If you are always eating the same species, you can still easily be overexposed to the same proteins. Therefore, it’s important to understand and classify food groups so you can get more variety. This will minimize the need for mass production of foods and improve diet variety and the health of our bodies and environment astoundingly, but it will require some responsibility on our part.
Here’s a simple protocol we can use to start!
4-Day Rotation Diet
This is a protocol I picked up from Paul Chek’s work. Actually, I sourced his book for a lot of the material in this article and I highly recommend it! I reference it to this day with my clients.
The general recommendation is to adopt a 4-day rotation diet to simplify what otherwise seems an overwhelming process. In our modern world it’s all too easy to eat the same food every day, and finding variety is a bit more challenging. This 4-day protocol really simplifies things.
A full-on rotation diet takes a bit more work, and I recommend personal study on the subject. Food rotation requires knowing much about food species and then dividing your food groups by taxonomy (food class).
For the 4-day diet, we are simply splitting food up by the specific foods we would already eat. This will start the process of encouraging more food variety while delivering more nutrients and excitement to your eating style.
Here’s How It Would Look:
1. Split your diet up into four days by writing down everything you ate on Day 1. Over the next 3 days, do not consume any of those specific foods again.
2. On Day 1, eat only “Day 1” foods all day. If you start on Monday, then for the next three days (Tuesday, Wednesday and Thursday) you will not eat any Day 1 foods. You will start over with Day 1 foods again on Friday. Let’s say you have chicken and broccoli on Day 1, that means the next three days you will not eat either of the foods. Instead, switch out your protein sources and choose different vegetables. It’s okay if the classes are the same for now (if you ate broccoli one day and cabbage the next), this is just a start.
3. Once you have made it through the first 4 days and have made note of everything you ate, eat foods only from the “Day 1, Day 2, Day 3, or Day 4” charts on those days.
After you get the hang of the 4-day diet and find it easier to vary your meals, you can educate yourself more on food classes by genetics. If you find it difficult to find a wide variety of food in the beginning, then at least use the 4-day rotation diet to rotate your protein sources — meaning, do not eat chicken more than once over the course of 4 days.
Getting a variety of protein sources is more important because these are usually what people have most of their problems with. This includes any plant sources of protein: grains (wheat, rye, barley, oats, quinoa, millet, rice, etc.), legumes, nuts, seeds and even protein powders.
The take-home message here is to welcome a broader spectrum of foods into your diet. Some people enjoy consistency, and the idea of variety seems too far out of their comfort zones.

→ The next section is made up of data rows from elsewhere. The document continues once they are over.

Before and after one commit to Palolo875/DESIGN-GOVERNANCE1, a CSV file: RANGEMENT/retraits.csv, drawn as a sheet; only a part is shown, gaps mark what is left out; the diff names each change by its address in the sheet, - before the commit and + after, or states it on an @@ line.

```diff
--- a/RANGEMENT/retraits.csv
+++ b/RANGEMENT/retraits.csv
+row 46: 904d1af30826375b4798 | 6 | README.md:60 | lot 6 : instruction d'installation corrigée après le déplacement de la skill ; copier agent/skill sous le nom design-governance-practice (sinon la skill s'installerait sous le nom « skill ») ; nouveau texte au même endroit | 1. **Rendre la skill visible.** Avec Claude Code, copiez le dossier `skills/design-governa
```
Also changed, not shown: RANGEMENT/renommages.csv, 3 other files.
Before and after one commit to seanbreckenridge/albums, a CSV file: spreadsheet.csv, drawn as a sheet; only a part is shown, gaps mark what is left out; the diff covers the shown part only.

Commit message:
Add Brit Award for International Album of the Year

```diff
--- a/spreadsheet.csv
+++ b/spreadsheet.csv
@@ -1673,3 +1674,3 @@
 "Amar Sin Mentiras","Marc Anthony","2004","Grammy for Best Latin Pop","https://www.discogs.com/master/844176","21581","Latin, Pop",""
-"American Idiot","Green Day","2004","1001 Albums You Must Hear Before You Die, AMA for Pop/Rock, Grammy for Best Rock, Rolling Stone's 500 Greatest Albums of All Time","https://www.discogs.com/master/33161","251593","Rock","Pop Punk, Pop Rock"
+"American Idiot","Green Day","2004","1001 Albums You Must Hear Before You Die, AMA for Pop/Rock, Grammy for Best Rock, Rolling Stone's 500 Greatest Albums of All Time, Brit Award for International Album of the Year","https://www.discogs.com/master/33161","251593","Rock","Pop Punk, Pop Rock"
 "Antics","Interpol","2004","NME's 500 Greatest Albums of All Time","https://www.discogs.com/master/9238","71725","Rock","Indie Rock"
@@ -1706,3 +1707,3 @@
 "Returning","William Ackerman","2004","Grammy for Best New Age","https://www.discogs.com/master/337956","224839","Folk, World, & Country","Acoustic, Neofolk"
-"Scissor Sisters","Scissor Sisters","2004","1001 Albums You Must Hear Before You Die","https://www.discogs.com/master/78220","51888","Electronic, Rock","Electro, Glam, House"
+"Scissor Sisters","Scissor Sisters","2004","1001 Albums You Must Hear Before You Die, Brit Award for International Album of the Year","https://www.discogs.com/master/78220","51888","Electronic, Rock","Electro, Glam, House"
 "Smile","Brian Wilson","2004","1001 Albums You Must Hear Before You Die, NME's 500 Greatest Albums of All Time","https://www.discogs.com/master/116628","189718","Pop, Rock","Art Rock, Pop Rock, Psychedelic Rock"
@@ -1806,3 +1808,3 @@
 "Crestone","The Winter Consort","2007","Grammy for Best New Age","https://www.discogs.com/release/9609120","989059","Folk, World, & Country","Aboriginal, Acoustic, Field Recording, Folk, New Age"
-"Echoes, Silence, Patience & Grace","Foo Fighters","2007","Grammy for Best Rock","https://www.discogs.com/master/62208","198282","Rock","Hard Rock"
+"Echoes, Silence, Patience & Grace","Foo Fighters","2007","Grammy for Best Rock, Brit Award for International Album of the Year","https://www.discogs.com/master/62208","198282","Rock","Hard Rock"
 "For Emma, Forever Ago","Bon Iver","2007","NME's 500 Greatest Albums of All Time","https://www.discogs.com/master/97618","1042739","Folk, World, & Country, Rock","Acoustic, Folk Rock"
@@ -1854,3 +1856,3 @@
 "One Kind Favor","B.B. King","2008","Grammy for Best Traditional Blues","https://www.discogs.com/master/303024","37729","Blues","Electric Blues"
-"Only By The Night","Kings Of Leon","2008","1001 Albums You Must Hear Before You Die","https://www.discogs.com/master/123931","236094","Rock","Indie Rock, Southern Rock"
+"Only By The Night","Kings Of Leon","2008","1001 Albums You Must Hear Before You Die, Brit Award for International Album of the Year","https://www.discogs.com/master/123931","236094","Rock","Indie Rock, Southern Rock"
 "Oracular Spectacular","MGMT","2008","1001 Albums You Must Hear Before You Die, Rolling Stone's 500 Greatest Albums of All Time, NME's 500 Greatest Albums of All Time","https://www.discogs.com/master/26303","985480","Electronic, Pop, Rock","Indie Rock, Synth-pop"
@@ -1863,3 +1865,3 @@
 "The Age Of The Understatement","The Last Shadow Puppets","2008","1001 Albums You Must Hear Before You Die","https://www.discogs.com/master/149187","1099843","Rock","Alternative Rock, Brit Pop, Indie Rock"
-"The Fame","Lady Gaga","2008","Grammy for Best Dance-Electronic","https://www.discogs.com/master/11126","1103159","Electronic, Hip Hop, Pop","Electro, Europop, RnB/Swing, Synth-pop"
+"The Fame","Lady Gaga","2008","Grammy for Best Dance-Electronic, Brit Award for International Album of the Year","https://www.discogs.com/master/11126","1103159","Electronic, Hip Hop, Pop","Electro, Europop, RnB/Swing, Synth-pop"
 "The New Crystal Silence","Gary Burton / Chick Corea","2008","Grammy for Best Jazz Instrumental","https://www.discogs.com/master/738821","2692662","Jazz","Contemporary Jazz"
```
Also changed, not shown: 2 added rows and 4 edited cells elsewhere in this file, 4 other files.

If this is you, then do not stress over it. Give it a shot and if you notice more excitement and pleasure in your eating, then expand. More often than not, people find not only a boost in their immune function, but more enjoyment in eating, as well.
(Read This Next: The Beginner’s Guide to Carb Refeeds)